Her favorite "Grey's" character: Sandra Oh's Dr. Cristina Yang, a regular for the show's first 10 seasons. "She was such a messy, rich character with no apologies and was silently revolutionary in that way," Francis says. "Cristina was maybe not objectively very likable, and yet she was beloved. That's a real lesson in being brave enough to play a character who might be prickly and just going for it."

Adelaide Kane as Jules Millin

Where you've seen her: Kane, 32, hails from Australia and has a massive young following, thanks to roles on the CW's "Reign" and MTV's "Teen Wolf."

What to know about Jules: "Jules was raised by pot-smoking, acid-dropping, hippie-dippie parents," Kane says. "She grew up having to raise not only herself but take care of her parents as well. It's sort of a miracle she made it through medical school. She's a little bossy but ultimately very kind-hearted. And because of her unconventional upbringing, she can also be a bit of a risk taker."

Her biggest challenge so far: Kane's mom is a real-life nurse and longtime "Grey's" superfan, "but she hasn't been super-helpful with the technical jargon," Kane says. "I realized as I was learning my lines that I don't know how to say any of the medications or medical procedures in an American accent. My mom is also Australian, so calling her for pronunciation doesn't do much good. I was like, 'Oh, gosh, I don't know how to say ibuprofen in America.' "

Harry Shum Jr. as Benson 'Blue' Kwan

Where you've seen him: Shum, 40, was born in Costa Rica and won fans thanks to his role on Fox's "Glee." He's also appeared on the big screen in "Crazy Rich Asians" and "Everything Everywhere All at Once."

What to know about Benson: "He comes from a background where he's used to being No. 1," Kwan says. "He's a pretty impatient guy and doesn't get along with too many people. He's been through the ropes and has a lot of skills in the medical field but not so much in the social skills department."

His biggest fear: "Getting in a situation where a person says, 'Is there a doctor in the house?' and someone looks over (at me)," Shum says. "I just play one, so I'll leave it to the experts." To prep for the show, he went down "rabbit holes on WebMD" and found a "plethora" of surgery videos on YouTube: "You've just got to make sure you're not eating while watching them."

Niko Terho as Lucas Adams

Where you've seen him: Terho, 26, was raised in Barbados and is still a relative newcomer to Hollywood, aside from starring in Freeform's gay rom-com "The Thing About Harry."

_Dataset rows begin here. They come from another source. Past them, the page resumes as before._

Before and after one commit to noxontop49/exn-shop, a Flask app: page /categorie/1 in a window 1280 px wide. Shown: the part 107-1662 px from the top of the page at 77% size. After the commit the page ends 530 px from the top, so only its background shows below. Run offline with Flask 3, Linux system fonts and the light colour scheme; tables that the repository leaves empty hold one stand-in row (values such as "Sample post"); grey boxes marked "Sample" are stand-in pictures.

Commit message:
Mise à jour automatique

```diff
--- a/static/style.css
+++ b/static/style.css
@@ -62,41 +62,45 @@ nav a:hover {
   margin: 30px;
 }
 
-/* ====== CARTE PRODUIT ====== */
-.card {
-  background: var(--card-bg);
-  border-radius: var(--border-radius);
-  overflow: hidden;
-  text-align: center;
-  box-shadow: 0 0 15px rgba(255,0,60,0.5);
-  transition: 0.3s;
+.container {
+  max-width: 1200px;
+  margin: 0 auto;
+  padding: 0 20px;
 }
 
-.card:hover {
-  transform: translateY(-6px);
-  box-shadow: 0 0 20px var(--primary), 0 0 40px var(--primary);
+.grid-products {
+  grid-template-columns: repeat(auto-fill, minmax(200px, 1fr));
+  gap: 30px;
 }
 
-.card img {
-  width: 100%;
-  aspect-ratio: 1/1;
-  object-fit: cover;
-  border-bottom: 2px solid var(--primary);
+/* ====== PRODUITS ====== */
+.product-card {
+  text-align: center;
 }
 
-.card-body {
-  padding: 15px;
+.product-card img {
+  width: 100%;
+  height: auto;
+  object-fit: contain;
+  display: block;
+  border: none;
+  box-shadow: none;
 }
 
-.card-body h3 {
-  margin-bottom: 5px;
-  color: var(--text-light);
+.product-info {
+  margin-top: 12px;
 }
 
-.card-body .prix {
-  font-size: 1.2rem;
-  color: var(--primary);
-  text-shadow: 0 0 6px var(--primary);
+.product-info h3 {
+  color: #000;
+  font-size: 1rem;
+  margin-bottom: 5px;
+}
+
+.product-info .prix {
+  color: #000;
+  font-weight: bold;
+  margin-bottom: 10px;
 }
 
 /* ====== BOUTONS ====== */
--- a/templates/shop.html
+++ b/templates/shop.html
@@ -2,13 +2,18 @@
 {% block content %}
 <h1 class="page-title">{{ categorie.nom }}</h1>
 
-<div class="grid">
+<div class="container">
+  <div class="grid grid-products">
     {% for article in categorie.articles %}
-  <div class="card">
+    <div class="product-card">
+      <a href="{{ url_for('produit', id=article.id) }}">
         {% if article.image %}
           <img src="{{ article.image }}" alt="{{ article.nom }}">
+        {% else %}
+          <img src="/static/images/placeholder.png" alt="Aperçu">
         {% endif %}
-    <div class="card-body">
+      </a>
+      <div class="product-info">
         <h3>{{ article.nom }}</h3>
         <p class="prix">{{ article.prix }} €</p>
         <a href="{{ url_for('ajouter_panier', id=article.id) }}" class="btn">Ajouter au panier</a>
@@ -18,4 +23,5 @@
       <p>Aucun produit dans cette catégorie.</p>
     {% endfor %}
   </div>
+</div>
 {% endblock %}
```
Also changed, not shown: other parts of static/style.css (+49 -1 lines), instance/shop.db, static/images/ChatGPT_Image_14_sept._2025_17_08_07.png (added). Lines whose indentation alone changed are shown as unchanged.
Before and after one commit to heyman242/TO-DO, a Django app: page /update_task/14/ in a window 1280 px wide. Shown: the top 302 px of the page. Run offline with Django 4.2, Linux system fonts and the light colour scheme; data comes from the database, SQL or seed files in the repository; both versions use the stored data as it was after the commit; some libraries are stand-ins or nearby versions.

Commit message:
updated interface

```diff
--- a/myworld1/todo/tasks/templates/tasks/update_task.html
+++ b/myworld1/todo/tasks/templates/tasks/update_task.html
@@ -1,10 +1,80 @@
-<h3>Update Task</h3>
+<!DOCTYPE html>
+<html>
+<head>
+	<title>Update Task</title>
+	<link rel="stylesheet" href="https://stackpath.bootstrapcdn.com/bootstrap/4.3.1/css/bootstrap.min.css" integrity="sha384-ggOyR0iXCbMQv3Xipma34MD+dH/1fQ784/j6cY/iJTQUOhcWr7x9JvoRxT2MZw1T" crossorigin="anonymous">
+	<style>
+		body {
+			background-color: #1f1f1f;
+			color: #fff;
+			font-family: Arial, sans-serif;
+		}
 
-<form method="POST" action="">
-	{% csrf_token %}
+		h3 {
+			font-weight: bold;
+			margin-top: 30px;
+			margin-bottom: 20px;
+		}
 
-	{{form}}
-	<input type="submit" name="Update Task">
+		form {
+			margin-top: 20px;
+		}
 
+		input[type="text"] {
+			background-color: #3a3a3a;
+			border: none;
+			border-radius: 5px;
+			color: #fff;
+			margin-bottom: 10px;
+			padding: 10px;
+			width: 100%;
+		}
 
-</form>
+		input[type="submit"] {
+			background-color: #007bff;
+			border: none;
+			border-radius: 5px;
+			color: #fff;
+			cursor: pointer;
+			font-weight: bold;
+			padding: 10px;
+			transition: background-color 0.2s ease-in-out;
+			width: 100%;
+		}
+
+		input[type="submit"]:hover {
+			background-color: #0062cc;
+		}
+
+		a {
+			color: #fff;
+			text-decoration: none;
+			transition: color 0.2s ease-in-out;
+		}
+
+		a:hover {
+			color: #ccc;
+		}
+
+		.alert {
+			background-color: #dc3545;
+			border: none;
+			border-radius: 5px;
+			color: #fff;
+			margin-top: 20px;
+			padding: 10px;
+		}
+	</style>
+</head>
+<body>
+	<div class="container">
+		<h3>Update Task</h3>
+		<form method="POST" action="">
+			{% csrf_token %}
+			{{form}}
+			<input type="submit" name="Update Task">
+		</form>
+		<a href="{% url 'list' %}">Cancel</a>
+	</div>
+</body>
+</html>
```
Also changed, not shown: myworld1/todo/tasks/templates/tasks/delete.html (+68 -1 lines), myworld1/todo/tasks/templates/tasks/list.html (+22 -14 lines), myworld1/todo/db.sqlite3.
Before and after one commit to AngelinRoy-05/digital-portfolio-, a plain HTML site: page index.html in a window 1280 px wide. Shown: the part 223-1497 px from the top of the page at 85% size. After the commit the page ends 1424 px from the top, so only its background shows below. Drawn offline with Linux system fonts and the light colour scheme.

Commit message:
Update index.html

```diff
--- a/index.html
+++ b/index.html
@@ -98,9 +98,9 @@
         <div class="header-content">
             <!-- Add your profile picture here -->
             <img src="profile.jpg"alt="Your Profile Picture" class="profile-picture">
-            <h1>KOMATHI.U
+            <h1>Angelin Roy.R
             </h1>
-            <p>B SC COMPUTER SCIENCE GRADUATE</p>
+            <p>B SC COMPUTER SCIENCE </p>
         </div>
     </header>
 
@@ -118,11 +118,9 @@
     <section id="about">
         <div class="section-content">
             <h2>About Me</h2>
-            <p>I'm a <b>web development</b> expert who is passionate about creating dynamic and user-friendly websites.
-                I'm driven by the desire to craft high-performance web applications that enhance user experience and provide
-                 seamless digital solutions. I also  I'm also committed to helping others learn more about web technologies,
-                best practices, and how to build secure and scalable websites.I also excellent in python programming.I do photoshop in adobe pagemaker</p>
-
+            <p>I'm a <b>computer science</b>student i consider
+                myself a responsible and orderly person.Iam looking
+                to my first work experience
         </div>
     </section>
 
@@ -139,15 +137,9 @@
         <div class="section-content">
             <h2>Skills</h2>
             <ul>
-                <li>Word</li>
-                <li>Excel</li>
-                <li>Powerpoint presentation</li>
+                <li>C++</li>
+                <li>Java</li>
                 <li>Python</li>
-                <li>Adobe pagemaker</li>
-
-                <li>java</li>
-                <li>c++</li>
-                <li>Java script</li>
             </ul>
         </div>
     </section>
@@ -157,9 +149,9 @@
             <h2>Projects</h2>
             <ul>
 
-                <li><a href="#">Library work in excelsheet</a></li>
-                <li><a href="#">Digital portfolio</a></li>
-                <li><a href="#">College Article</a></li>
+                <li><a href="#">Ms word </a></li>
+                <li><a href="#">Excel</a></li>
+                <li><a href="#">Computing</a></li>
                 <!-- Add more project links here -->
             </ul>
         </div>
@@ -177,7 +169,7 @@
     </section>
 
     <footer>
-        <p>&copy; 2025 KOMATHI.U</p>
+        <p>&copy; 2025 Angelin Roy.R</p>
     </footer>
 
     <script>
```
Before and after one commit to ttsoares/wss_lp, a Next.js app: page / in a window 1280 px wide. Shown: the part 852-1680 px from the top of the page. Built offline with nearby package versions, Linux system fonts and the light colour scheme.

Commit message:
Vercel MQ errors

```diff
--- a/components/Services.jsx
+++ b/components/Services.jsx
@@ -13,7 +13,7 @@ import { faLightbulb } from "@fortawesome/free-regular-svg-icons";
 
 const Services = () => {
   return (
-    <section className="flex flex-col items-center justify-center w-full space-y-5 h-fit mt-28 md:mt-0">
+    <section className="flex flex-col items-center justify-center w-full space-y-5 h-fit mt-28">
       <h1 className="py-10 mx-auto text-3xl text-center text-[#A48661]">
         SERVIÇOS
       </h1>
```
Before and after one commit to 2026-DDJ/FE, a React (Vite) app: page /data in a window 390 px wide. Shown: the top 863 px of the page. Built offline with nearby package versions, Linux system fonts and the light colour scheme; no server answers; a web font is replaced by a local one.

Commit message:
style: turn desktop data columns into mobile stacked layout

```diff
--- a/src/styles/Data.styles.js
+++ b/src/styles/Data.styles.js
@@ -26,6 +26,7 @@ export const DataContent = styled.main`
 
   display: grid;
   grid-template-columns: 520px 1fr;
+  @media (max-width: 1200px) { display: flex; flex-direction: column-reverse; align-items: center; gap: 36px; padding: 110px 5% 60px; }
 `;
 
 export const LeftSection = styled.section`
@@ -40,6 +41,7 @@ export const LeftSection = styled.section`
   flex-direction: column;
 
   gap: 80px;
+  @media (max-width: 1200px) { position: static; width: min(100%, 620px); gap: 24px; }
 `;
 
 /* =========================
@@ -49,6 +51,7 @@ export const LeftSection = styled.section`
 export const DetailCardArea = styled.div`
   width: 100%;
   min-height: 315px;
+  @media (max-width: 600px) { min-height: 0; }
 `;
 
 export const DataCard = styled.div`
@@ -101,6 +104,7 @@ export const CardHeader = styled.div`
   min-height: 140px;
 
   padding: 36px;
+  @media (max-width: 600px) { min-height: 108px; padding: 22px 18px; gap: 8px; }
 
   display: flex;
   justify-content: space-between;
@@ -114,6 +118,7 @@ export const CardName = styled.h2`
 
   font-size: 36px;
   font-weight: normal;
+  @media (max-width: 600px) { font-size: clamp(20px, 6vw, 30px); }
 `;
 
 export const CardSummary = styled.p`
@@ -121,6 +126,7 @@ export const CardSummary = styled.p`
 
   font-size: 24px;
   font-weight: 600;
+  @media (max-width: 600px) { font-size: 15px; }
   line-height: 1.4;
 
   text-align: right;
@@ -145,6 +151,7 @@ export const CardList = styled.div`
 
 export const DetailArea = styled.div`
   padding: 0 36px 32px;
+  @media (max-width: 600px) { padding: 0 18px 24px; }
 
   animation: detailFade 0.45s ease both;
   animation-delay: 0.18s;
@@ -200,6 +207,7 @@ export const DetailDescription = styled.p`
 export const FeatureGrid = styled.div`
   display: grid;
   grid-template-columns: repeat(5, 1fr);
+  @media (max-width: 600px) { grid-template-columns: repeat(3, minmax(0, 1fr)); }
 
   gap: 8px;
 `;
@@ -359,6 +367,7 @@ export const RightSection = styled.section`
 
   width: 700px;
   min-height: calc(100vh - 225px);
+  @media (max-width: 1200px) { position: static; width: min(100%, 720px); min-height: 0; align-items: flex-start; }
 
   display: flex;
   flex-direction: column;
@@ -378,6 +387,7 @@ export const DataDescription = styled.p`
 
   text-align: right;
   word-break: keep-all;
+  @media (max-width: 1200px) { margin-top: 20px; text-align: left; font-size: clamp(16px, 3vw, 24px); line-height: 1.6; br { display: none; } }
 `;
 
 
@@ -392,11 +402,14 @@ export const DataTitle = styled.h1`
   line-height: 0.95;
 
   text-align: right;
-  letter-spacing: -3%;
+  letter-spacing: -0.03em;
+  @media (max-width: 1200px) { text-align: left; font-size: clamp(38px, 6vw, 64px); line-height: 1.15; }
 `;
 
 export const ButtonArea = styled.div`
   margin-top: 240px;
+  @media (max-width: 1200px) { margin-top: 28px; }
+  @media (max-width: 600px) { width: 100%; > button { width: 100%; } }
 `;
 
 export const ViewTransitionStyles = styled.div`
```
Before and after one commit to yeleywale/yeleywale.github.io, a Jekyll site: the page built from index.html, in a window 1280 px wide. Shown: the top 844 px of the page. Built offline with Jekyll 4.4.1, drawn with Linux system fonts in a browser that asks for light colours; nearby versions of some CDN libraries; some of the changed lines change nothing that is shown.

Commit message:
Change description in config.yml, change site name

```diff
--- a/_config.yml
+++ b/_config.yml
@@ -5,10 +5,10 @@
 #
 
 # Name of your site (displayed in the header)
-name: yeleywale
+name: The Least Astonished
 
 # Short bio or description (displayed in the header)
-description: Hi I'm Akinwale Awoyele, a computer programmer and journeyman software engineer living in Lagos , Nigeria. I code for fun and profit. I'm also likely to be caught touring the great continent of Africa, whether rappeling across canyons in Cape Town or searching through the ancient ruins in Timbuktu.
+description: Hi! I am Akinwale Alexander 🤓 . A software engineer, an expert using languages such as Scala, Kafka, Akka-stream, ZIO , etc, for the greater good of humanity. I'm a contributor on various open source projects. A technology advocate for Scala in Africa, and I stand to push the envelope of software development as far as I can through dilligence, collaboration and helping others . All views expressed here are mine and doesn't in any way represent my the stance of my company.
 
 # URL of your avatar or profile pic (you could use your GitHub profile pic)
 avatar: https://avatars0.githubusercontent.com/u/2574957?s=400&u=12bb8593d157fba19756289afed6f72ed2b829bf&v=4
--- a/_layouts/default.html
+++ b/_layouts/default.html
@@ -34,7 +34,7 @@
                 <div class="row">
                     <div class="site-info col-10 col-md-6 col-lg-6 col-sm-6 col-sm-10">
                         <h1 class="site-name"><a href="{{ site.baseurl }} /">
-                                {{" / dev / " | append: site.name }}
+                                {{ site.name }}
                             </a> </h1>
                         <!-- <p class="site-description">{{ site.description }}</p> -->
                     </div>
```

What to know about Lucas: "Lucas is super-ambitious and passionate about what he does, but he gets frustrated with himself very often," Terho says. "He comes from a family of surgeons and they're all pretty successful, so he has a lot to live up to. He's just working hard to prove he belongs there. He also has a huge secret that he's keeping from the other interns that tends to be a big part of his journey."

Learning to play a doctor: "We had this huge boot camp before we even started shooting, where they took us through a whole bunch of medical practices," Terho says. "We learned how to stitch, do chest compressions, use a scalpel – everything like that. So we were pretty familiar with it come shoot day because all we were doing was (sitting) at home and tying knots."

This article originally appeared on USA TODAY: Grey's Anatomy' Season 19: Who is joining the new cast of characters?